Young Dolph performs onstage at night three of the STAPLES Center Concert, sponsored by Sprite, during the 2017 BET Experience at Staples Center on June 24, 2017 in Los Angeles, California (Getty Images)

Musically, 'Rich Slave' is a stripped-back record that features standard hip-hop beats blended with classic gangsta rap. And that is possibly one of the best parts of this release because it really allows the listener to focus on every word Dolph delivers. And thanks to that, it's near impossible to miss the message contained within this album. 'Rich Slave' is, as the name implies, an album built on Dolph's own life experiences: it parallels his successes with his fears, his hustle with his struggles.
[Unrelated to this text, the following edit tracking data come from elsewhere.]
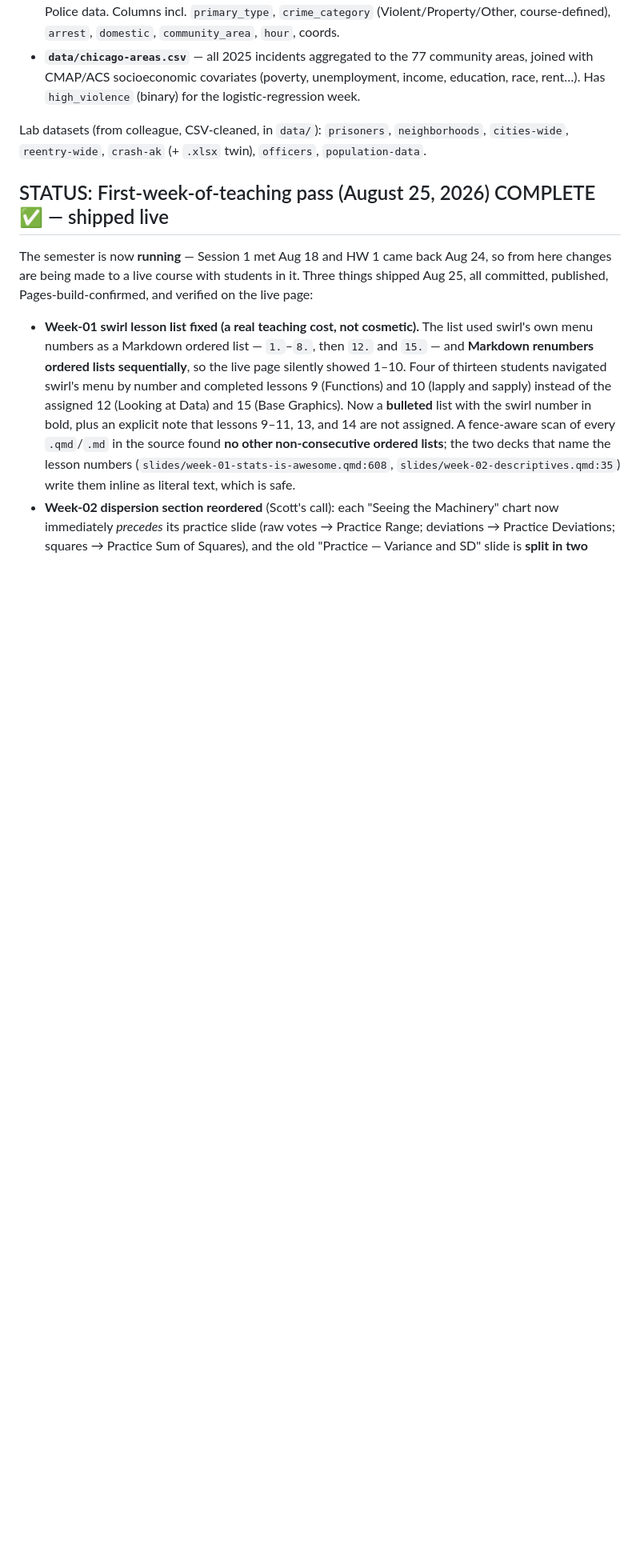
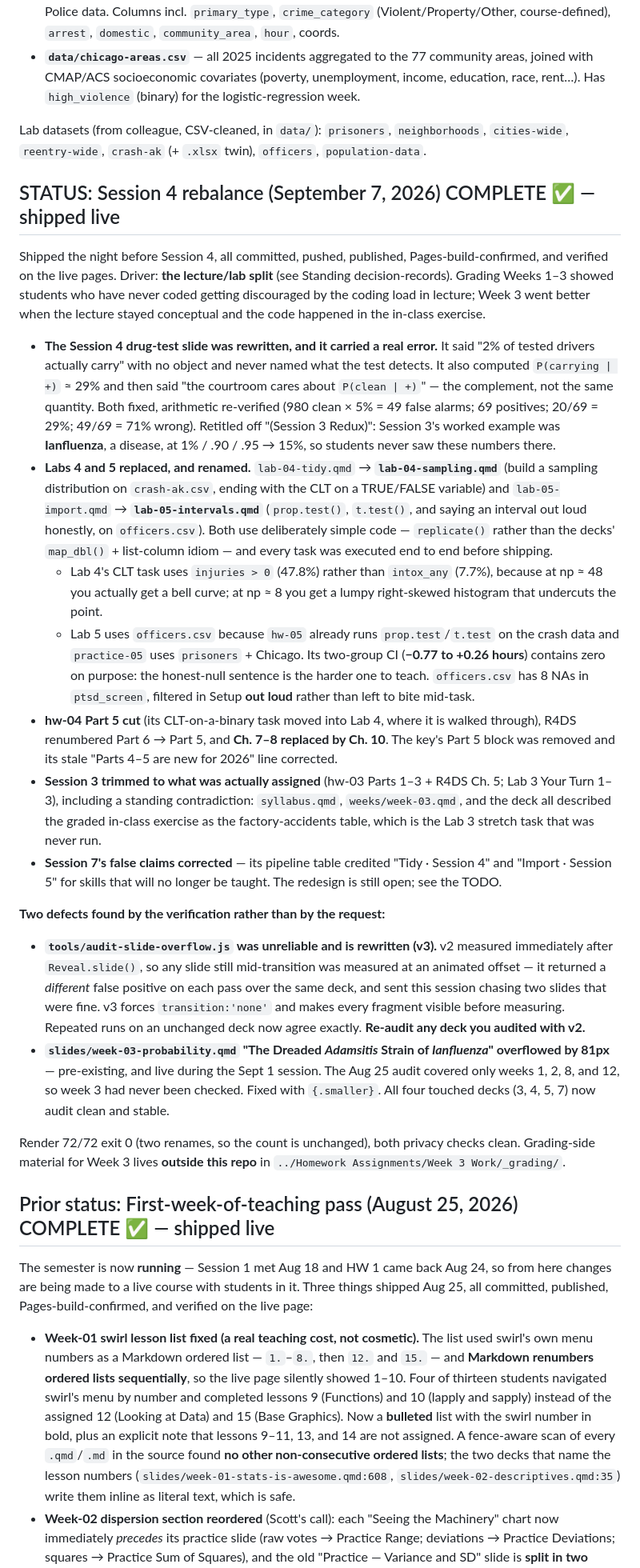
Before and after one commit to smourtgos/crju705, a Markdown page: PROJECT_NOTES.md, the part around the change. Shown at 80% size. Rendered like a GitHub page; blank space fills up the shorter version.

Commit message:
Add Sep 7 STATUS section: the Session 4 rebalance
Follows the one-STATUS-per-pass convention; the Aug 25 pass is demoted to
Prior status. Records the lecture/lab split, the two lab replacements, the
drug-test slide's wrong-conditional bug, and the two defects the verification
turned up: the overflow audit tool measured mid-transition and returned a
different false positive each run, and week-03's Ianfluenza slide had a real
81px overflow that the Aug 25 audit never covered.

Co-Authored-By: Claude Opus 5 <noreply@anthropic.com>

```diff
--- a/PROJECT_NOTES.md
+++ b/PROJECT_NOTES.md
@@ -158,7 +158,65 @@ Built by `R/build-anchor-dataset.R` (reproducible; raw downloads go in gitignore
 
 Lab datasets (from colleague, CSV-cleaned, in `data/`): `prisoners`, `neighborhoods`, `cities-wide`, `reentry-wide`, `crash-ak` (+ `.xlsx` twin), `officers`, `population-data`.
 
-## STATUS: First-week-of-teaching pass (August 25, 2026) COMPLETE ✅ — shipped live
+## STATUS: Session 4 rebalance (September 7, 2026) COMPLETE ✅ — shipped live
+
+Shipped the night before Session 4, all committed, pushed, published, Pages-build-confirmed,
+and verified on the live pages. Driver: **the lecture/lab split** (see Standing
+decision-records). Grading Weeks 1–3 showed students who have never coded getting
+discouraged by the coding load in lecture; Week 3 went better when the lecture stayed
+conceptual and the code happened in the in-class exercise.
+
+- **The Session 4 drug-test slide was rewritten, and it carried a real error.** It said
+  "2% of tested drivers actually carry" with no object and never named what the test
+  detects. It also computed `P(carrying | +)` ≈ 29% and then said "the courtroom cares
+  about `P(clean | +)`" — the complement, not the same quantity.
+  Both fixed, arithmetic re-verified (980 clean × 5% = 49 false alarms; 69 positives;
+  20/69 = 29%; 49/69 = 71% wrong). Retitled off "(Session 3 Redux)": Session 3's worked
+  example was **Ianfluenza**, a disease, at 1% / .90 / .95 → 15%, so students never saw
+  these numbers there.
+- **Labs 4 and 5 replaced, and renamed.** `lab-04-tidy.qmd` → **`lab-04-sampling.qmd`**
+  (build a sampling distribution on `crash-ak.csv`, ending with the CLT on a TRUE/FALSE
+  variable) and `lab-05-import.qmd` → **`lab-05-intervals.qmd`** (`prop.test()`, `t.test()`,
+  and saying an interval out loud honestly, on `officers.csv`). Both use deliberately
+  simple code — `replicate()` rather than the decks' `map_dbl()` + list-column idiom — and
+  every task was executed end to end before shipping.
+  - Lab 4's CLT task uses `injuries > 0` (47.8%) rather than `intox_any` (7.7%), because at
+    np ≈ 48 you actually get a bell curve; at np ≈ 8 you get a lumpy right-skewed histogram
+    that undercuts the point.
+  - Lab 5 uses `officers.csv` because `hw-05` already runs `prop.test`/`t.test` on the crash
+    data and `practice-05` uses `prisoners` + Chicago. Its two-group CI (**−0.77 to +0.26
+    hours**) contains zero on purpose: the honest-null sentence is the harder one to teach.
+    `officers.csv` has 8 NAs in `ptsd_screen`, filtered in Setup **out loud** rather than
+    left to bite mid-task.
+- **hw-04 Part 5 cut** (its CLT-on-a-binary task moved into Lab 4, where it is walked
+  through), R4DS renumbered Part 6 → Part 5, and **Ch. 7–8 replaced by Ch. 10**. The key's
+  Part 5 block was removed and its stale "Parts 4–5 are new for 2026" line corrected.
+- **Session 3 trimmed to what was actually assigned** (hw-03 Parts 1–3 + R4DS Ch. 5; Lab 3
+  Your Turn 1–3), including a standing contradiction: `syllabus.qmd`, `weeks/week-03.qmd`,
+  and the deck all described the graded in-class exercise as the factory-accidents table,
+  which is the Lab 3 stretch task that was never run.
+- **Session 7's false claims corrected** — its pipeline table credited "Tidy · Session 4"
+  and "Import · Session 5" for skills that will no longer be taught. The redesign is still
+  open; see the TODO.
+
+**Two defects found by the verification rather than by the request:**
+
+- **`tools/audit-slide-overflow.js` was unreliable and is rewritten (v3).** v2 measured
+  immediately after `Reveal.slide()`, so any slide still mid-transition was measured at an
+  animated offset — it returned a *different* false positive on each pass over the same
+  deck, and sent this session chasing two slides that were fine. v3 forces
+  `transition:'none'` and makes every fragment visible before measuring. Repeated runs on
+  an unchanged deck now agree exactly. **Re-audit any deck you audited with v2.**
+- **`slides/week-03-probability.qmd` "The Dreaded *Adamsitis* Strain of *Ianfluenza*"
+  overflowed by 81px** — pre-existing, and live during the Sept 1 session. The Aug 25 audit
+  covered only weeks 1, 2, 8, and 12, so week 3 had never been checked. Fixed with
+  `{.smaller}`. All four touched decks (3, 4, 5, 7) now audit clean and stable.
+
+Render 72/72 exit 0 (two renames, so the count is unchanged), both privacy checks clean.
+Grading-side material for Week 3 lives **outside this repo** in
+`../Homework Assignments/Week 3 Work/_grading/`.
+
+## Prior status: First-week-of-teaching pass (August 25, 2026) COMPLETE ✅ — shipped live
 
 The semester is now **running** — Session 1 met Aug 18 and HW 1 came back Aug 24, so from
 here changes are being made to a live course with students in it. Three things shipped
```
It addresses how he climbed up the ladder and made a name for himself, while also recognizing that no matter how high he soars, it can all be taken away from him in an instant simply because of the color of his skin.
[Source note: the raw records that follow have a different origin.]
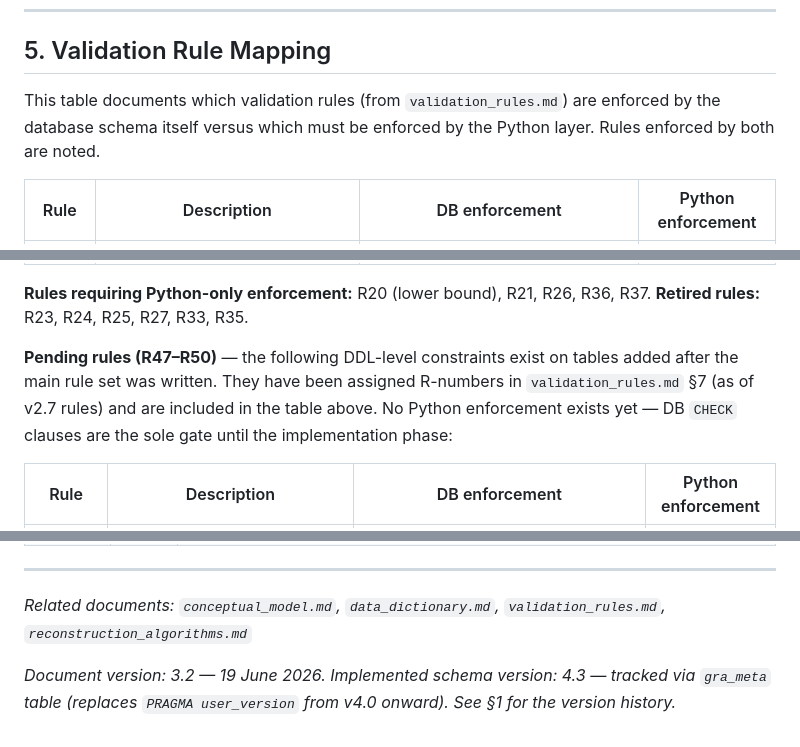
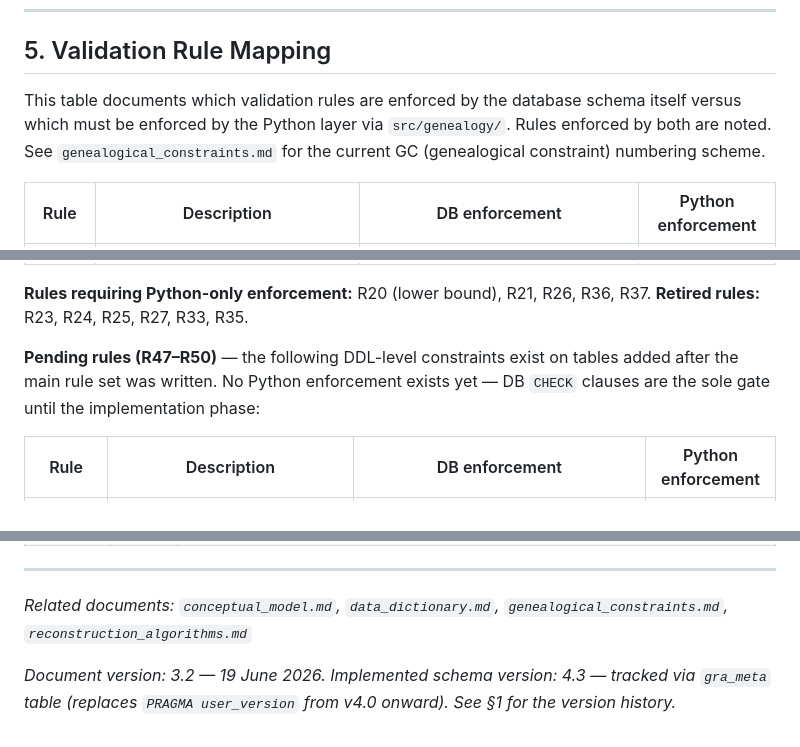
Before and after one commit to mjsmulligan/irish-genealogy-research, a Markdown page: docs/database_schema.md, 3 parts joined by grey strips. Drawn GitHub-style.

```diff
--- a/docs/database_schema.md
+++ b/docs/database_schema.md
@@ -566,7 +566,7 @@ ______________________________________________________________________
 
 ## 5. Validation Rule Mapping
 
-This table documents which validation rules (from `validation_rules.md`) are enforced by the database schema itself versus which must be enforced by the Python layer. Rules enforced by both are noted.
+This table documents which validation rules are enforced by the database schema itself versus which must be enforced by the Python layer via `src/genealogy/`. Rules enforced by both are noted. See `genealogical_constraints.md` for the current GC (genealogical constraint) numbering scheme.
 
 | Rule | Description | DB enforcement | Python enforcement |
 |---|---|---|---|
@@ -609,7 +609,7 @@ This table documents which validation rules (from `validation_rules.md`) are enf
 **Rules requiring Python-only enforcement:** R20 (lower bound), R21, R26, R36, R37.
 **Retired rules:** R23, R24, R25, R27, R33, R35.
 
-**Pending rules (R47–R50)** — the following DDL-level constraints exist on tables added after the main rule set was written. They have been assigned R-numbers in `validation_rules.md` §7 (as of v2.7 rules) and are included in the table above. No Python enforcement exists yet — DB `CHECK` clauses are the sole gate until the implementation phase:
+**Pending rules (R47–R50)** — the following DDL-level constraints exist on tables added after the main rule set was written. No Python enforcement exists yet — DB `CHECK` clauses are the sole gate until the implementation phase:
 
 | Rule | Description | DB enforcement | Python enforcement |
 |---|---|---|---|
@@ -861,6 +861,6 @@ ______________________________________________________________________
 
 ______________________________________________________________________
 
-*Related documents: `conceptual_model.md`, `data_dictionary.md`, `validation_rules.md`, `reconstruction_algorithms.md`*
+*Related documents: `conceptual_model.md`, `data_dictionary.md`, `genealogical_constraints.md`, `reconstruction_algorithms.md`*
 
 *Document version: 3.2 — 19 June 2026. Implemented schema version: 4.3 — tracked via `gra_meta` table (replaces `PRAGMA user_version` from v4.0 onward). See §1 for the version history.*
```
Also changed, not shown: other parts of docs/database_schema.md (+1 -1 lines), ROADMAP.md (+4 -5 lines), docs/review_layer.md (+1 -1 lines).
One of the best tracks on the album is 'The Land' which sees the rapper call out police brutality, violence, and racism in America. His view of the issue is perfectly encapsulated in the lyrics, "They say this the land of the free, but it seem like the land of b******t to me," before he steps sideways into recognizing his own accomplishments despite the barriers that stand in the way of a "black man in America." 'RNB" featuring Megan Thee Stallion is another standout on this album. Stallion is another artiste that, despite her immense talent, has often been reduced to being sexualized due to her gender or being at the mercy of racism owing to her being a dark-skinned Black woman. On 'RNB', both artistes get to boast about their riches and revel in their own success, and while that might seem like a standard rap song, there is something uniquely satisfying about hearing two artistes that deal with prejudice unapologetically hype themselves up.
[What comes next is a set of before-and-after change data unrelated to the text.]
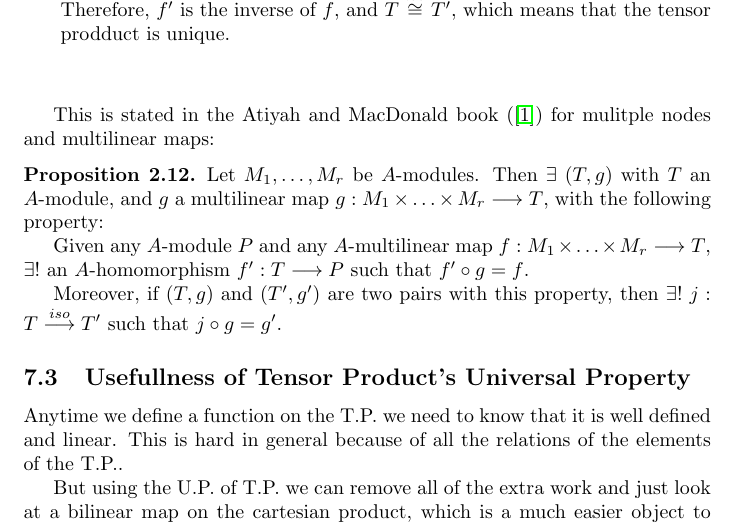
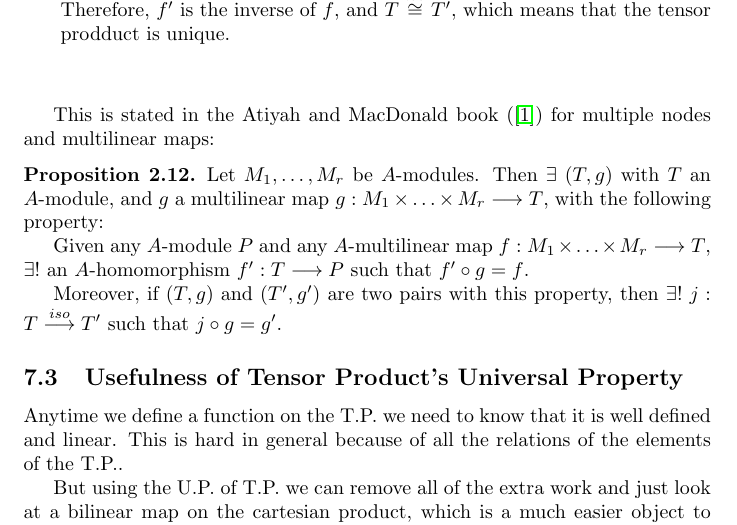
Before and after one commit to arnaucube/math, a LaTeX paper (commutative-algebra-notes.tex): part of page 44 of 58, cut so that both start at the same text. Compiled offline with pdfLaTeX.

Commit message:
fix typos

```diff
--- a/commutative-algebra-notes.tex
+++ b/commutative-algebra-notes.tex
@@ -2493,7 +2493,7 @@ $$
 
 
   \vspace{1.0cm}
-  This is stated in the Atiyah and MacDonald book (\cite{am}) for mulitple nodes and multilinear maps:
+  This is stated in the Atiyah and MacDonald book (\cite{am}) for multiple nodes and multilinear maps:
 
   \begin{prop}{2.12}
     Let $M_1, \ldots, M_r$ be $A$-modules. Then $\exists ~ (T, g)$ with $T$ an $A$-module, and $g$ a multilinear map $g: M_1 \times \ldots \times M_r \longrightarrow T$, with the following property:
@@ -2503,7 +2503,7 @@ $$
     Moreover, if $(T,g)$ and $(T',g')$ are two pairs with this property, then $\exists !~ j: T \stackrel{iso}{\longrightarrow} T'$ such that $j \circ g = g'$.
   \end{prop}
 
-  \subsection{Usefullness of Tensor Product's Universal Property}
+  \subsection{Usefulness of Tensor Product's Universal Property}
   Anytime we define a function on the T.P. we need to know that it is well defined and linear. This is hard in general because of all the relations of the elements of the T.P..
 
   But using the U.P. of T.P. we can remove all of the extra work and just look at a bilinear map on the cartesian product, which is a much easier object to work with.
```
Also changed, not shown: commutative-algebra-notes.pdf.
'Rich Slave' is, overall, a solid record with a strong message. While Dolph is no stranger when it comes to delivering honest and powerful lyrics that tell his personal story, he elevates his skills in this record and gives his listeners a much closer look at what it's like to be him: a rich, successful musical artiste who is still, nonetheless, forced to grapple with the struggle of racism and the very real fear of being shot by a cop, a deep-rooted fear that African-American men like Dolph have to constantly live with. But despite those fears, he remains proud of the empire he has built. Speaking to Revolt TV, Dolph shared, "You can have money, and you can be a benefactor and a leader in your community, but all people see is black skin. All the b******t I heard about as a kid, we still face in today’s time. Over the years, they have given us a little bit of freedom but it’s only a temporary pacifier. Hopefully, this album makes people understand that even though guys like me are doing well, we’re still affected by racism and inequality. It’s 2020, but the same stuff is still going on." And that, precisely, is what 'Rich Slave' is about.